By order of the justice a final decree was entered ordering that the policy be returned to the plaintiff and that the note be delivered up to the plaintiff to be cancelled, and that the plaintiff recover costs in a sum named. The defendant appealed, the evidence being reported by a commissioner appointed under Chancery Rule 35.
W. D. Turner, for the defendant.
F. D. Putnam, for the plaintiff.
SHELDON, J. The only issues of fact raised by the defendant's answer are by its denial of the fourth paragraph of the bill and its averment that it has paid to the plaintiff the amount which it had agreed to lend to him. These issues have been decided adversely to the defendant, and we should not be justified in reversing the findings made by the single justice. We cannot say that the plaintiff's testimony is not to be believed, and on that testimony the possession of the check never passed from Phinney to the plaintiff. Markey v. Mutual Benefit Life Ins. Co. 103 Mass. 78 , 79.

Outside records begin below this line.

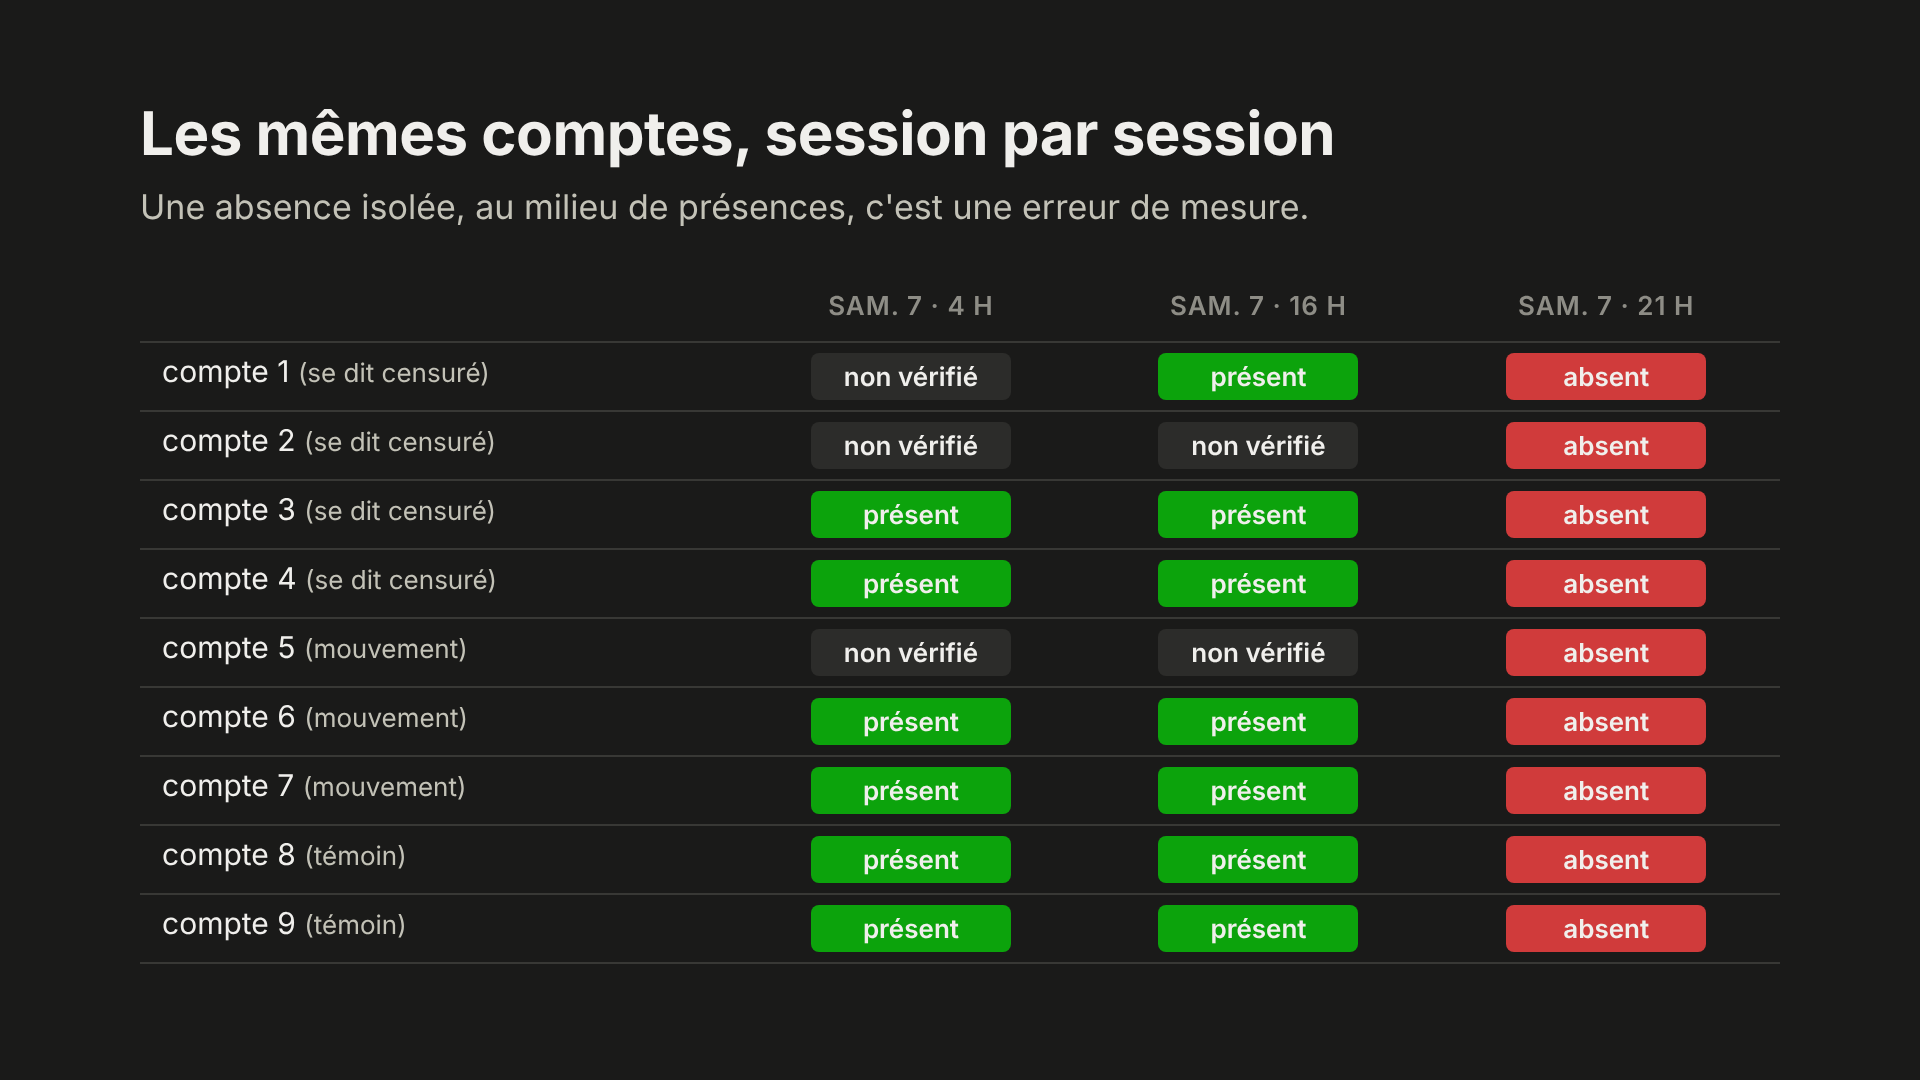
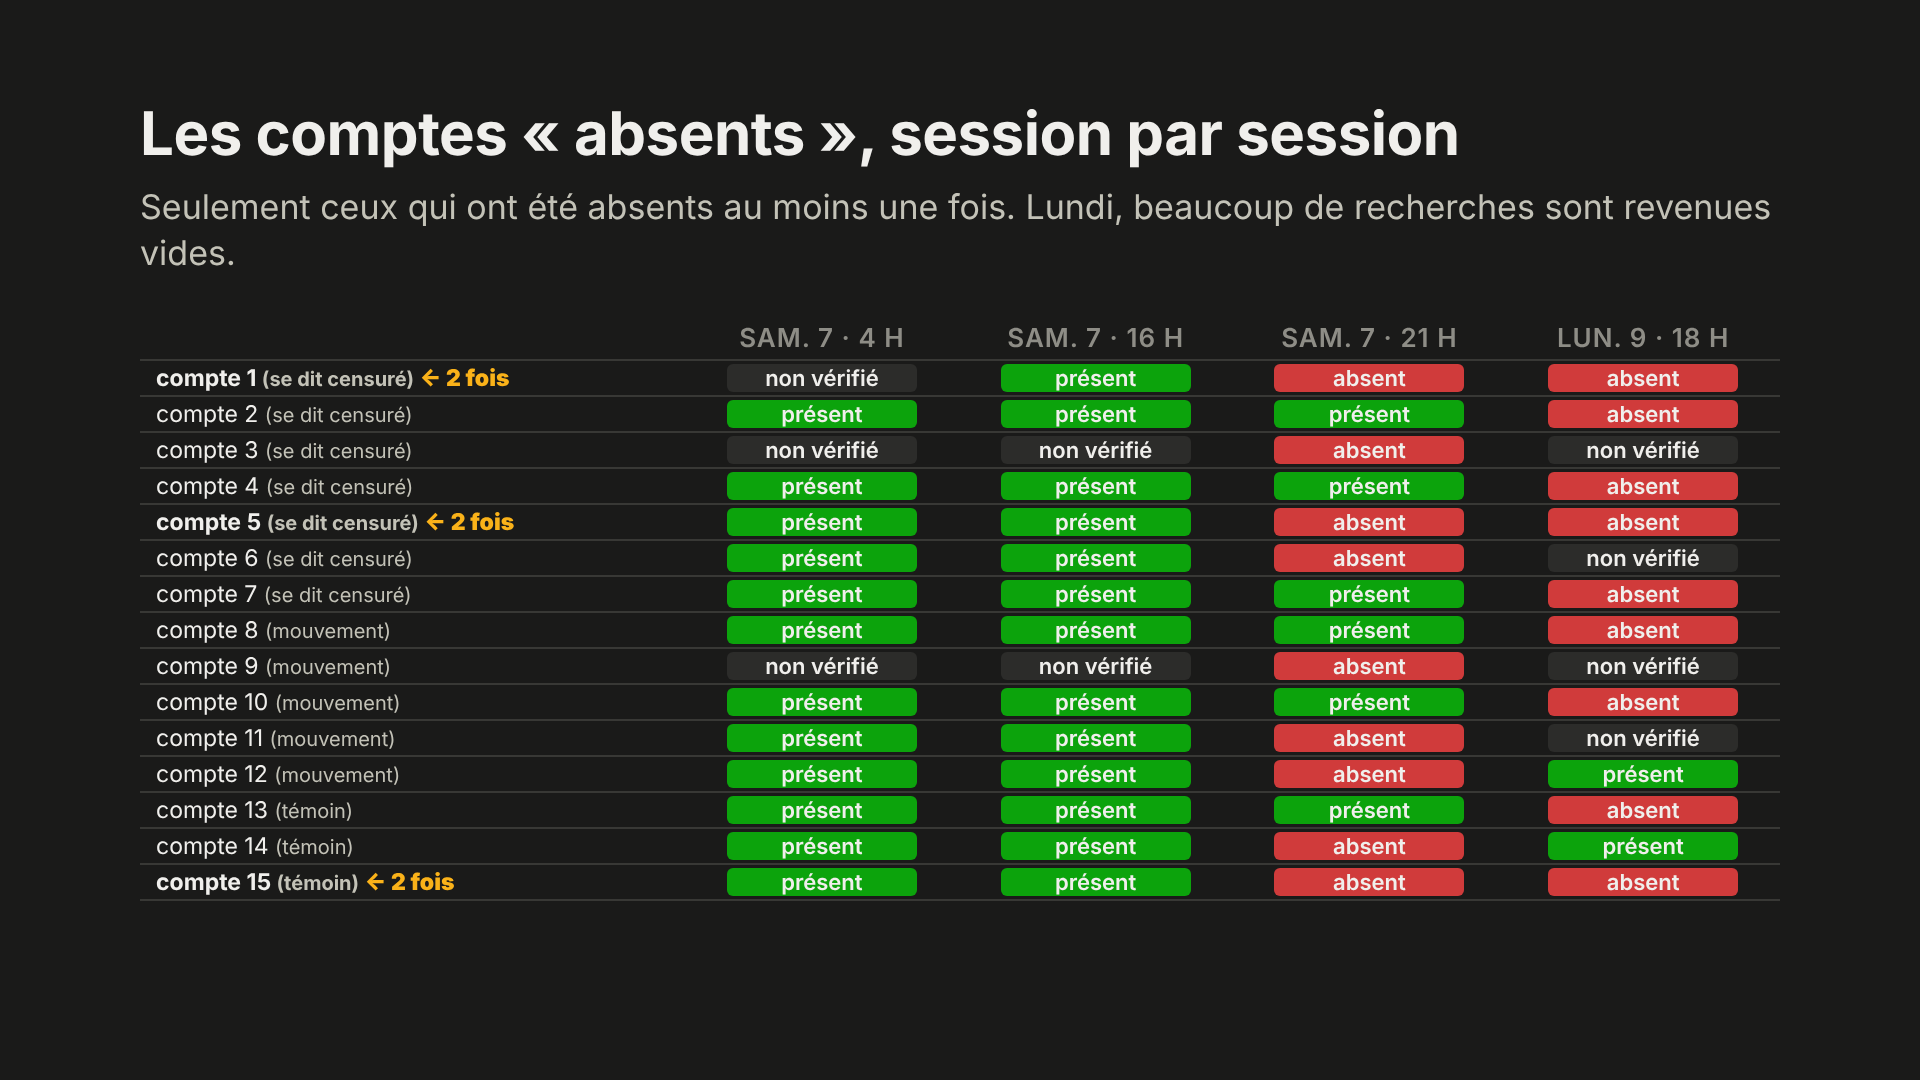
T6 : grille des 4 sessions (absences seulement dans les sessions longues) ; script et journal
Claude-Session: https://claude.ai/code/session_01UL65wsaHwCpXeakEcEBXrf

Changed region(s): [[0.0625, 0.275, 0.9062, 0.8861], [0.125, 0.0917, 0.7812, 0.1528], [0.0625, 0.1833, 0.9375, 0.2444]]

diff --git a/video/graphiques/fabriquer.py b/video/graphiques/fabriquer.py
@@ -696,15 +696,19 @@ def t6_grille(d):
     noms, comptes = sess["sessions"], sess["comptes"]
     sym = {"present": (C["ok"], "présent"), "absent": (C["bloque"], "absent"), "partiel": (C["bloque"], "absent"),
            "non_verifie": (C["vide"], "non vérifié")}
-    entetes = "".join(f"<th style='text-align:center'>{n}</th>" for n in noms)
+    entetes = "".join(f"<th style='text-align:center;padding:6px'>{n}</th>" for n in noms)
     lignes = ""
     for i, c in enumerate(comptes):
-        cells = "".join(f"<td style='text-align:center;padding:10px'><span style='display:inline-block;width:200px;padding:8px 0;border-radius:8px;"
-                        f"background:{sym[e][0]};font-size:26px;font-weight:600'>{sym[e][1]}</span></td>" for e in c["etats"])
+        repete = sum(e in ("absent", "partiel") for e in c["etats"]) >= 2
+        cells = "".join(f"<td style='text-align:center;padding:3px'><span style='display:inline-block;width:190px;padding:1px 0;"
+                        f"border-radius:6px;background:{sym[e][0]};font-size:22px;font-weight:600'>{sym[e][1]}</span></td>" for e in c["etats"])
         g = {'temoin': 'témoin', 'revendication': 'se dit censuré'}.get(c['groupe'], c['groupe'])
-        lignes += f"<tr><td style='padding:10px 22px'>compte {i + 1} <span class='d' style='font-size:26px'>({g})</span></td>{cells}</tr>"
-    corps = f"<table class='t' style='font-size:30px'><tr><th></th>{entetes}</tr>{lignes}</table>"
-    return page(corps, titre="Les mêmes comptes, session par session", sous="Une absence isolée, au milieu de présences, c'est une erreur de mesure.")
+        marque = f" <b style='color:{C['signal']}'>← 2 fois</b>" if repete else ""
+        lignes += (f"<tr><td style='padding:3px 16px;{'font-weight:700' if repete else ''}'>compte {i + 1} "
+                   f"<span class='d' style='font-size:20px'>({g})</span>{marque}</td>{cells}</tr>")
+    corps = f"<table class='t' style='font-size:23px'><tr><th></th>{entetes}</tr>{lignes}</table>"
+    return page(corps, titre="Les comptes « absents », session par session",
+                sous="Seulement ceux qui ont été absents au moins une fois. Lundi, beaucoup de recherches sont revenues vides.")
 
 
 @graphique("S09_G09c")

diff --git a/video/JOURNAL_DE_BORD.md b/video/JOURNAL_DE_BORD.md
@@ -92,6 +92,7 @@
   - **Honnêteté** : cette règle a été écrite après avoir vu le résultat. On le dit, on montre les deux versions, et la session de lundi soir servira de vérification indépendante. → séquence 9 : « mon outil a cru voir un shadowban, voilà pourquoi ce n'en était pas un »
 - **Mardi 10 novembre : session T6/T7 n°4 (lundi soir) et T7 TikTok** (30 créateurs du mouvement et 10 témoins, à la main avec Zeeschuimer). 10 recherches X reviennent vides, dont deux comptes de foot (témoins).
   - **T6, toutes sessions (4)** : l'outil dit **DÉTECTÉ, 3 comptes absents dans au moins 2 sessions** : 2 comptes qui se disent censurés sur 14, **1 témoin** sur 10, 0 compte du mouvement sur 13. Même taux chez les témoins (Fisher p = 1). Les recherches vides sont fréquentes (6 samedi soir, 10 lundi, sur une quarantaine de comptes), et un compte de foot apparaît dans les deux listes. **On ne change pas la règle une seconde fois** : le verdict reste tel quel, avec la comparaison aux témoins ajoutée (même principe que T2). Lecture : pas plus que chez les témoins ; et un éventuel filtre serait celui de X, sans indice d'une demande de l'État. → séquence 9
+  - **Grille session par session** (calculée sur le Mac, sans pseudo, `grille_t6.json`) : 15 comptes ont été absents au moins une fois, et **toutes ces absences tombent dans les deux sessions longues** (samedi 21 h et lundi 18 h, défilement poussé), **aucune** dans les deux premières (samedi 4 h et 16 h). L'effet vient de la session (limitation de X quand on enchaîne beaucoup de pages), pas des comptes. → séquence 9, graphique `S09_G09b`
   - **T7, X** : comptes du mouvement ×2,50 (12 comptes, 2 sous 1, p = 0,039, donc significatif **dans le sens « plus vus »**) ; comptes qui se disent censurés ×1,18 (13 comptes, 6 sous 1, p = 1). **Rien détecté.**
   - **T7, TikTok** : enfin testable, avec 25 comptes comparables : ×1,35, 8 sous 1, p = 0,11. **Rien détecté.**
 - **T7, X** : avec la session du soir, 11 comptes du mouvement deviennent comparables. Leurs posts sur le mouvement sont en fait **plus** vus que leurs autres posts (rapport médian 1,76, p = 0,55 ; pour les comptes qui se disent censurés, 2,46). **Rien détecté.** T7 TikTok : toujours 7 comptes, non testable avant la session de lundi soir.

diff --git a/video/SCRIPT.md b/video/SCRIPT.md
@@ -332,6 +332,10 @@
 > Alors j'ai corrigé la règle : on compare les trois derniers jours, et un compte n'est « absent » que s'il l'est dans deux sessions. Je vous le dis franchement : cette règle, je l'ai écrite après avoir vu le résultat. C'est pour ça que j'ai refait une session le lundi, pour vérifier avec la nouvelle règle.
 > Et là, surprise : 3 comptes sont absents dans deux sessions. Deux comptes qui disent être censurés… et un de mes témoins, qui n'a rien à voir avec le mouvement.
 > Deux sur quatorze d'un côté, un sur dix de l'autre : c'est le même taux. Sur X, les recherches qui reviennent vides sont si fréquentes qu'en quatre sessions, certains comptes tombent dessus deux fois, par hasard. Mon témoin en est la preuve.
+
+🎥 La grille session par session (`S09_G09b`) : les deux premières colonnes toutes vertes, les deux dernières tachées de rouge.
+
+> Et regardez où tombent les absences : uniquement dans les deux sessions les plus longues, celles où je faisais défiler beaucoup plus loin. Jamais dans les deux premières. Ce n'est pas le compte qui pose problème, c'est la session.
 > Et cette fois, je n'ai pas changé la règle : je vous montre le résultat tel quel, à côté du témoin. Verdict : pas plus d'absents chez ceux qui se disent censurés que chez mes témoins. Et si ces deux comptes sont vraiment filtrés, X le fait avec ses propres filtres automatiques, contre le spam par exemple. Rien n'indique une demande de l'État.
 
 🎙 **Expérience 5 : les vues des posts sur la manif (T7)**

diff --git a/video/PLANS.md b/video/PLANS.md
@@ -192,7 +192,7 @@
 
 - Quand un code a des lettres (`S03_G01a` à `S03_G01f`, `S06_G04a` à `d`…), ce sont les **étapes d'une animation** : pose-les à la suite dans Resolve, avec un fondu enchaîné court (6 images) entre chaque.
 - Pour les refaire après de nouvelles données (session T6 de lundi, par exemple) : `python3 video/graphiques/fabriquer.py --help` (options : mesures, épisodes, base DSA, sessions T6).
-- `S09_G09c` (T6) et `S09_G10` (T7) sont à jour avec la session de lundi. **Il reste** `S09_G09b` (la grille session par session), à refaire quand j'aurai les exports de lundi.
+- `S09_G09c` (T6) et `S09_G10` (T7) sont à jour avec la session de lundi. `S09_G09b` (la grille session par session) est à jour avec les 4 sessions.
 
 ## Ce qui manque encore dans le script avant de tourner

The only remaining question is whether on these findings the plaintiff is entitled to the relief asked for. Phinney was the defendant's agent to deliver its letter and check to the plaintiff. This was to be sure a limited agency; but within its apparent scope, though no further, the case stood as if it had been the defendant itself, acting through its most general agent, that had undertaken to make the delivery. Phinney might well have been authorized by the defendant to take a receipt or voucher for the papers which he was to deliver. The defendant plainly did not intend that the plaintiff should receive its check until the defendant should have received from him whatever paper it required to show the nature of the transaction and the security it was to have for the proposed loan. It did not even start Phinney on his way to the plaintiff until it had received the plaintiff's note and policy. It was for the defendant to say what further receipt or voucher it would require. It was therefore within the apparent scope of Phinney's authority to demand that the plaintiff should sign some voucher. And this was found as a fact at the hearing. The single justice found, and on the testimony of the manager of the defendant's Boston agency

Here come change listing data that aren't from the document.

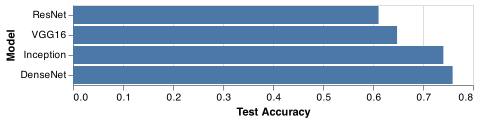
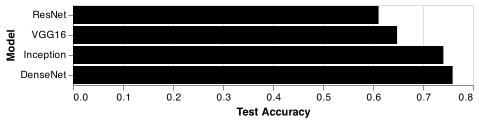
Update script to improve bar graphs and a df

diff --git a/generate_figures.py b/generate_figures.py
@@ -4,19 +4,25 @@
 # This simple script produces figures for the final report. It expects two folders to
 # be downloaded from OneDrive: cropped_data and models.
 
+# gets the path for the src directory to access cnn_utils script
+import sys
+import os
+
+sys.path.append(os.path.dirname((os.getcwd())) + "/src")
+
 import pandas as pd
 import numpy as np
 from cnn_utils import *
 import altair as alt
-import os
 from matplotlib.pyplot import figure, imshow, axis, savefig
 from matplotlib.image import imread
 
+
 # create a dataframe of positive and negative examples
 # download cropped data folder from Onedrive
-pos_folder = "cropped_data/positive/raw"
-neg_folder_1 = "cropped_data/negative_combined/negative/mapped"
-neg_folder_2 = "cropped_data/negative_combined/negative/negative_unmapped"
+pos_folder = "../cropped_data/positive/raw"
+neg_folder_1 = "../cropped_data/negative_combined/negative/mapped"
+neg_folder_2 = "../cropped_data/negative_combined/negative/negative_unmapped"
 
 total_positives = len(os.listdir(pos_folder))
 total_negatives = len(os.listdir(neg_folder_1)) + len(os.listdir(neg_folder_2))
@@ -74,11 +80,13 @@ test_summary_df = pd.DataFrame(
     }
 )
 
+test_summary_df.to_csv("results/test_summary_df", index=False)
+
 # create bar chart for accuracy
 
 model_acc_bar_chart = (
     alt.Chart(test_summary_df)
-    .mark_bar()
+    .mark_bar(color="black")
     .encode(
         x=alt.X("test_accuracy", title="Test Accuracy"),
         y=alt.Y("model", title="Model", sort="x"),
@@ -92,7 +100,7 @@ model_acc_bar_chart.save("image/model_acc_bar_chart.png")
 
 model_recall_bar_chart = (
     alt.Chart(test_summary_df)
-    .mark_bar()
+    .mark_bar(color="black")
     .encode(
         x=alt.X("test_recall", title="Test Recall"),
         y=alt.Y("model", title="Model", sort="x"),
@@ -104,10 +112,10 @@ model_recall_bar_chart.save("image/model_recall_bar_chart.png")
 # get file sizes
 # get models folder from OneDrive
 file_paths = [
-    "models/trained_models_May25/resnet.pt",
-    "models/trained_models_May25/inception_bo_simple.pth",
-    "models/trained_models_June2/densenet_final.pth",
-    "models/trained_models_June2/vgg16-final.pth",
+    "../models/trained_models_May25/resnet.pt",
+    "../models/trained_models_May25/inception_bo_simple.pth",
+    "../models/trained_models_June2/densenet_final.pth",
+    "../models/trained_models_June2/vgg16-final.pth",
 ]
 
 size_df = pd.DataFrame(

he was well warranted in finding, that Phinney "was also to attend to certain other matters in connection with the delivery of the check." This means, as the testimony clearly shows, that Phinney was expected to procure the plaintiff's receipt or acknowledgment and send it to the defendant.
The finding that this "was not within the apparent scope of his authority as an agent for soliciting insurance" does not help the defendant. It was not in the latter capacity that he either was or purported to be acting, or that he was authorized by the defendant to act in this matter.

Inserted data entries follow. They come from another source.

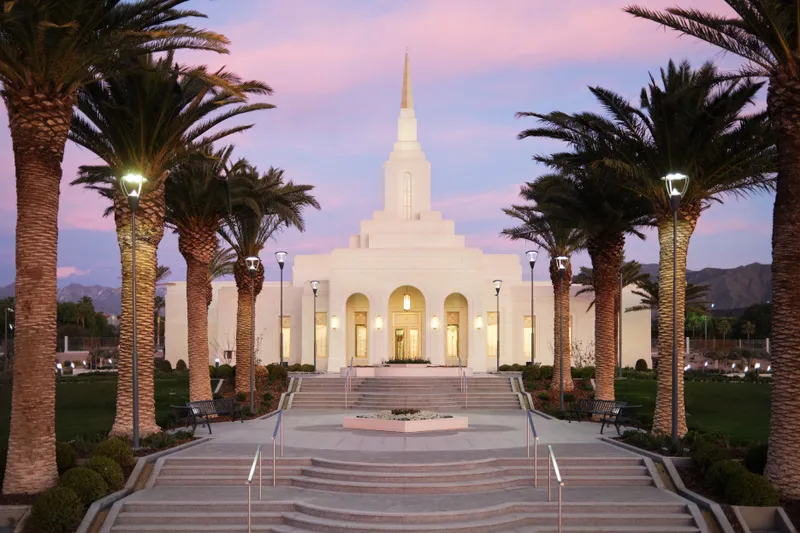
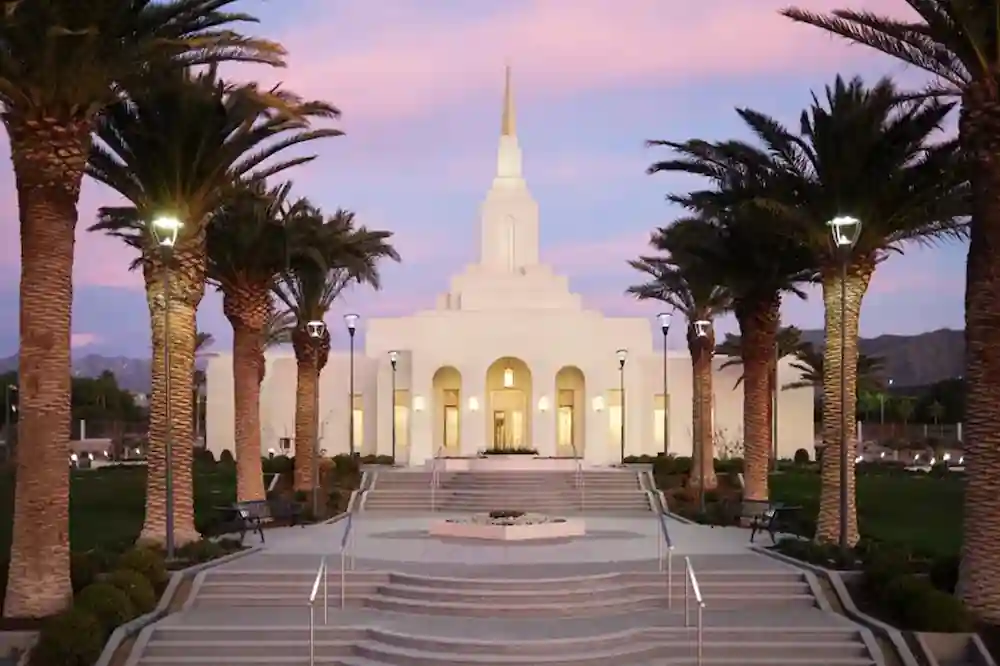
Added opmitized images

diff --git a/temples.html b/temples.html
@@ -52,27 +52,27 @@
             </figure>
 
             <figure>
-                <img src="images/rome.jpg" alt="Rome, Italy Temple">
+                <img src="images/rome.webp" alt="Rome, Italy Temple">
                 <figcaption>Rome, Italy Temple</figcaption>
             </figure>
 
             <figure>
-                <img src="images/salt-lake.jpg" alt="Salt Lake City, Utah Temple">
+                <img src="images/salt-lake.webp" alt="Salt Lake City, Utah Temple">
                 <figcaption>Salt Lake City, Utah Temple</figcaption>
             </figure>
 
             <figure>
-                <img src="images/san-diego.jpg" alt="San Pablo, Brazil Temple">
+                <img src="images/san-diego.webp" alt="San Pablo, Brazil Temple">
                 <figcaption>San Pablo, Brazil Temple</figcaption>
             </figure>
 
             <figure>
-                <img src="images/tokyo.png" alt="Tokyo, Japan Temple">
+                <img src="images/tokyo.webp" alt="Tokyo, Japan Temple">
                 <figcaption>Tokyo, Japan Temple</figcaption>
             </figure>
 
             <figure>
-                <img src="images/london.jpeg" alt="London, England Temple">
+                <img src="images/london.webp" alt="London, England Temple">
                 <figcaption>London, England Temple</figcaption>
             </figure>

It may be that the single justice could have found that the plaintiff was guilty of such negligence as to bar him from recovery. But he manifestly was not bound so to find. And upon Barry's testimony as to the transaction and the circumstances under which he indorsed the check, thinking that he was signing a voucher, the finding is not shown to be wrong. We have held in many cases that one who has signed a release or other paper under a fraudulent misrepresentation as to its contents or effect may avoid his agreement therein contained when it appears also that he was kept in ignorance of its contents by some fraudulent concealment or artifice. That was the case here. Curley v. Harris, 11 Allen 112 . Leddy v. Barney, 139 Mass. 394 . O'Donnell v. Clinton, 145 Mass. 461 . Rosenberg v. Doe, 148 Mass. 560 . Freedley v. French, 154 Mass. 339 . Bliss v. New York Central & Hudson River Railroad, 160 Mass. 447 . McNamara v. Boston Elevated Railway, 197 Mass. 383 . Price v. Rosenberg, 200 Mass. 36 . Rollins v. Quimby, 200 Mass. 162 . Larsson v. Metropolitan Stock Exchange, 200 Mass. 367 .
The final decree must be modified so as to include the costs of the appeal, and so modified must be affirmed.